> What to produce: What is needed is a copy of each line in the listing that contains "class".

───── Data for this exercise

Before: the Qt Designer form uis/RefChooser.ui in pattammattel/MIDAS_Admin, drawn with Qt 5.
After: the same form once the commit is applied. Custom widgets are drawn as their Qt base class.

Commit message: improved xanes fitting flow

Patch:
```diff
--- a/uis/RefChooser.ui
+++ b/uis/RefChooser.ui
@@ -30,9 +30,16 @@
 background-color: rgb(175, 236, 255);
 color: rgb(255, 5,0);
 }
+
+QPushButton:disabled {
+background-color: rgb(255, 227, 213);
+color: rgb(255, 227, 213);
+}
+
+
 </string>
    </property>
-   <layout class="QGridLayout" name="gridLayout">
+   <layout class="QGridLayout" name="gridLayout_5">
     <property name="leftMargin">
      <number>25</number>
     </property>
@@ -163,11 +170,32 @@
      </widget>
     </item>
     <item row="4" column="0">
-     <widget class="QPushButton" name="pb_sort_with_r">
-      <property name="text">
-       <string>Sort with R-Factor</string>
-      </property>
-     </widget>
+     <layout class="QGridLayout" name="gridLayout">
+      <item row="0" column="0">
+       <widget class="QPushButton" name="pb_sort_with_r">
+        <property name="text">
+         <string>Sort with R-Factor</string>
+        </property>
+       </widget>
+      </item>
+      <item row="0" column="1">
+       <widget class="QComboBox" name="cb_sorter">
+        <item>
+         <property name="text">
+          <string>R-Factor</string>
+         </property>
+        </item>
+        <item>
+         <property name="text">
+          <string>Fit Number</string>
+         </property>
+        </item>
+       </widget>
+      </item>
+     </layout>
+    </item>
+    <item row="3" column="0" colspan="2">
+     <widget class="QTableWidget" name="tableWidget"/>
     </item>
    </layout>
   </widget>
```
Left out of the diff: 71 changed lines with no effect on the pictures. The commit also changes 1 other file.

──────────
───── Data for this exercise

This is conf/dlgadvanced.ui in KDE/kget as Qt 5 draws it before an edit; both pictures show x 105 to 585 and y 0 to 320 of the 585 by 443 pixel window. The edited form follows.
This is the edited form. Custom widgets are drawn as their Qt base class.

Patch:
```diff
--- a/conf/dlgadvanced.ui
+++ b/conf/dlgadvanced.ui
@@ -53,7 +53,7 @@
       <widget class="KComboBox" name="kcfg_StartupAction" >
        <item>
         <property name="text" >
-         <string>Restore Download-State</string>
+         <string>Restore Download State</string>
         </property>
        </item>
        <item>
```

──────────

> Expected output:
After: the same form once the commit is applied. Custom widgets are drawn as their Qt base class.
-   <layout class="QGridLayout" name="gridLayout">
+   <layout class="QGridLayout" name="gridLayout_5">
-     <widget class="QPushButton" name="pb_sort_with_r">
+     <layout class="QGridLayout" name="gridLayout">
+       <widget class="QPushButton" name="pb_sort_with_r">
+       <widget class="QComboBox" name="cb_sorter">
+     <widget class="QTableWidget" name="tableWidget"/>
This is the edited form. Custom widgets are drawn as their Qt base class.
       <widget class="KComboBox" name="kcfg_StartupAction" >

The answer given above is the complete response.